╭─ MATERIAL SUPPLIED

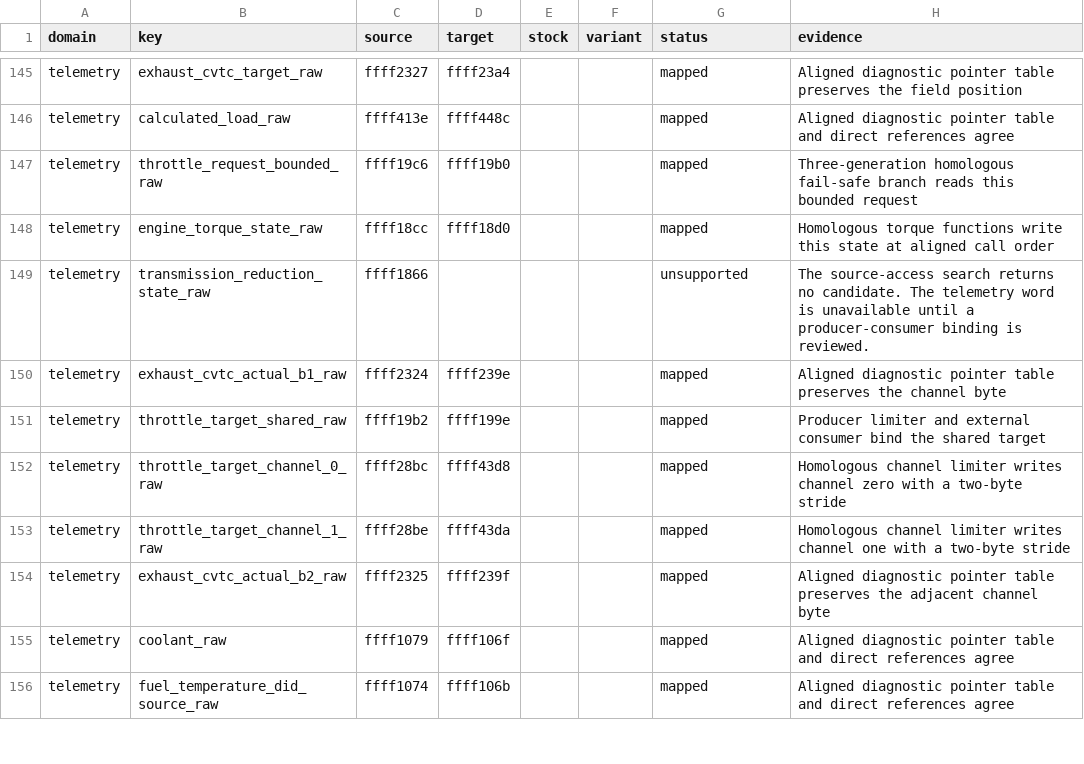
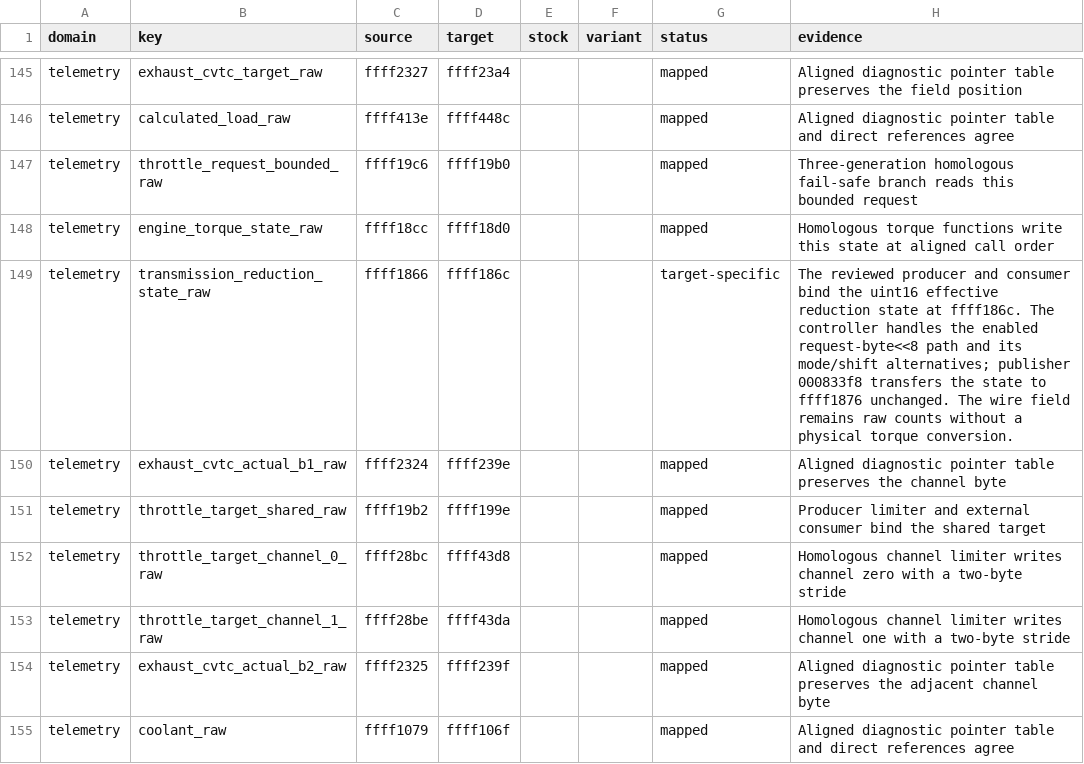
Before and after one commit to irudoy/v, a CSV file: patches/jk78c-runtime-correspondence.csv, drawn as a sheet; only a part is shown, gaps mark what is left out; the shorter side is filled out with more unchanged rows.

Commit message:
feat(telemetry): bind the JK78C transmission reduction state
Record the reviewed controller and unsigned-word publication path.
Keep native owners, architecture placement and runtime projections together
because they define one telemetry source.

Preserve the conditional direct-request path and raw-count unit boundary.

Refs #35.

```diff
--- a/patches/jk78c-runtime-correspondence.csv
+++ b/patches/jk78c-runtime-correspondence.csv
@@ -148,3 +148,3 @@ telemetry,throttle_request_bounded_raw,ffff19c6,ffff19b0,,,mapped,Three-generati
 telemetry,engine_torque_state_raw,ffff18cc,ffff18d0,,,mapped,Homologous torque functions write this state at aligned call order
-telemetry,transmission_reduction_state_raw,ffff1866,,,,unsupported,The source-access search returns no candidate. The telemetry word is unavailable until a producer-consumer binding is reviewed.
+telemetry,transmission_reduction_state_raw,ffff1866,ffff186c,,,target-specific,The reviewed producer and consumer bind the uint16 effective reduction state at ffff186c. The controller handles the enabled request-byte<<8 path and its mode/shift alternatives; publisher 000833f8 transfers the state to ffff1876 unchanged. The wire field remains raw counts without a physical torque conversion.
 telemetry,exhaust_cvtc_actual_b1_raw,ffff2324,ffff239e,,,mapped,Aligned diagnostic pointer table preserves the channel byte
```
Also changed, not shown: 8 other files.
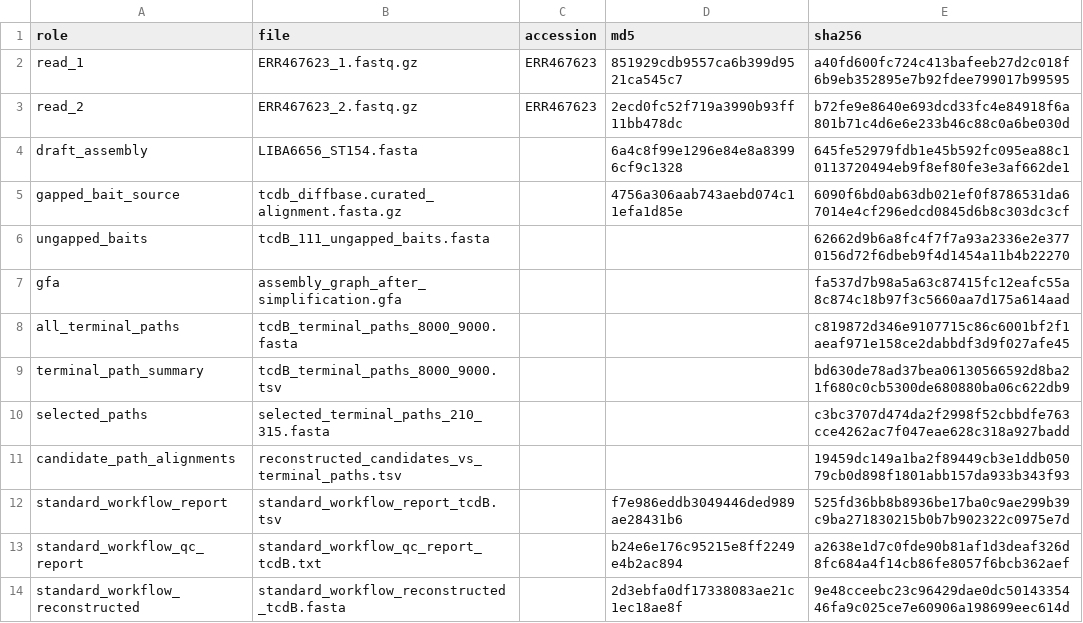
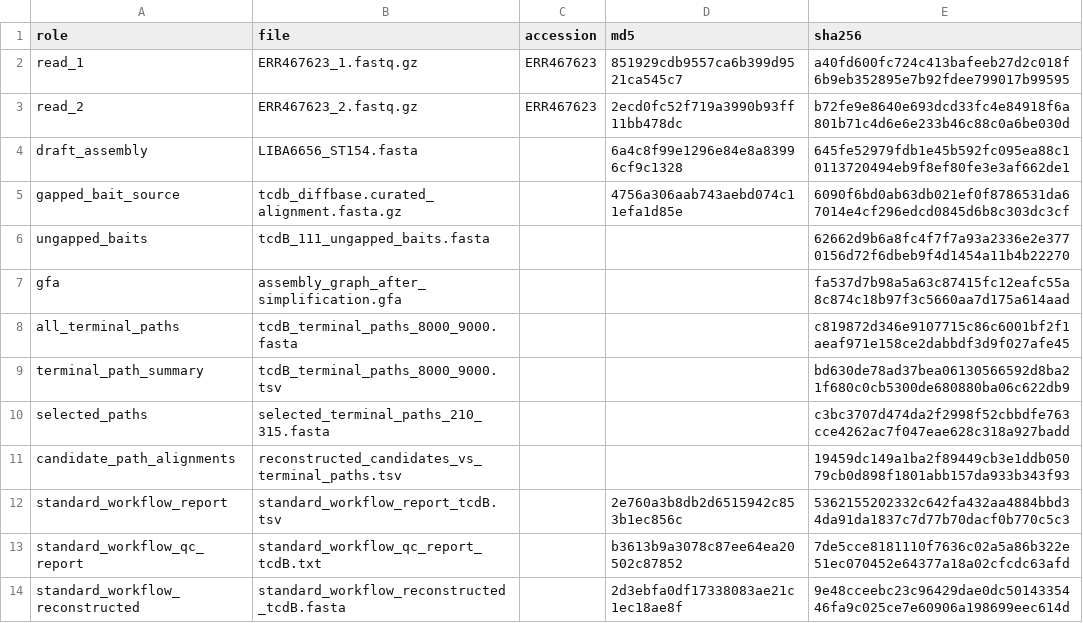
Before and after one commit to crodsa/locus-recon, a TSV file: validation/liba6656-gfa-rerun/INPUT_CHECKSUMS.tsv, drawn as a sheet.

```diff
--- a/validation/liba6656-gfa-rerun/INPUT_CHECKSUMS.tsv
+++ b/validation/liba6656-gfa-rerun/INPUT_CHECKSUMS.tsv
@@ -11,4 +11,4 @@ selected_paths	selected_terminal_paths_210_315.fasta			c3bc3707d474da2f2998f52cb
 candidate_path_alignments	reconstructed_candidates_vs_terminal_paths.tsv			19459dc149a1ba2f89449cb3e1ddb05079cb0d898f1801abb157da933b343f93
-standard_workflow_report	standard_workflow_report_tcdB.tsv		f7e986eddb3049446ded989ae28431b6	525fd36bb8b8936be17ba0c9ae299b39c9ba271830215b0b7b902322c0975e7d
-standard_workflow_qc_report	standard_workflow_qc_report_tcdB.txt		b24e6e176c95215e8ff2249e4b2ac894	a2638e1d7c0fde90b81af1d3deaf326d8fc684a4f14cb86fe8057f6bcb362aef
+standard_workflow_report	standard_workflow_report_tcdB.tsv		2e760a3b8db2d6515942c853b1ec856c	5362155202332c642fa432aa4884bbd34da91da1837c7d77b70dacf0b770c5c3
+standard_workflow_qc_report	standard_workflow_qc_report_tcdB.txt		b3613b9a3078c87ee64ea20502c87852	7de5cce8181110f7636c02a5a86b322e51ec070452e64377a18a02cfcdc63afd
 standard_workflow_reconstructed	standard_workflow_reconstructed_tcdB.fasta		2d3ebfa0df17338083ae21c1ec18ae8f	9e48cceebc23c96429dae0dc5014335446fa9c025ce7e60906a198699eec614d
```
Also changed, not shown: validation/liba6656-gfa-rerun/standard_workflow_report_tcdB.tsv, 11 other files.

╰─

## INSTRUCTIONS FOR THE TASK:
Throughout the records above, find the lines in which the word "source" appears and return them.

## SOLUTION TO THE EXERCISE:
because they define one telemetry source.
-telemetry,transmission_reduction_state_raw,ffff1866,,,,unsupported,The source-access search returns no candidate. The telemetry word is unavailable until a producer-consumer binding is reviewed.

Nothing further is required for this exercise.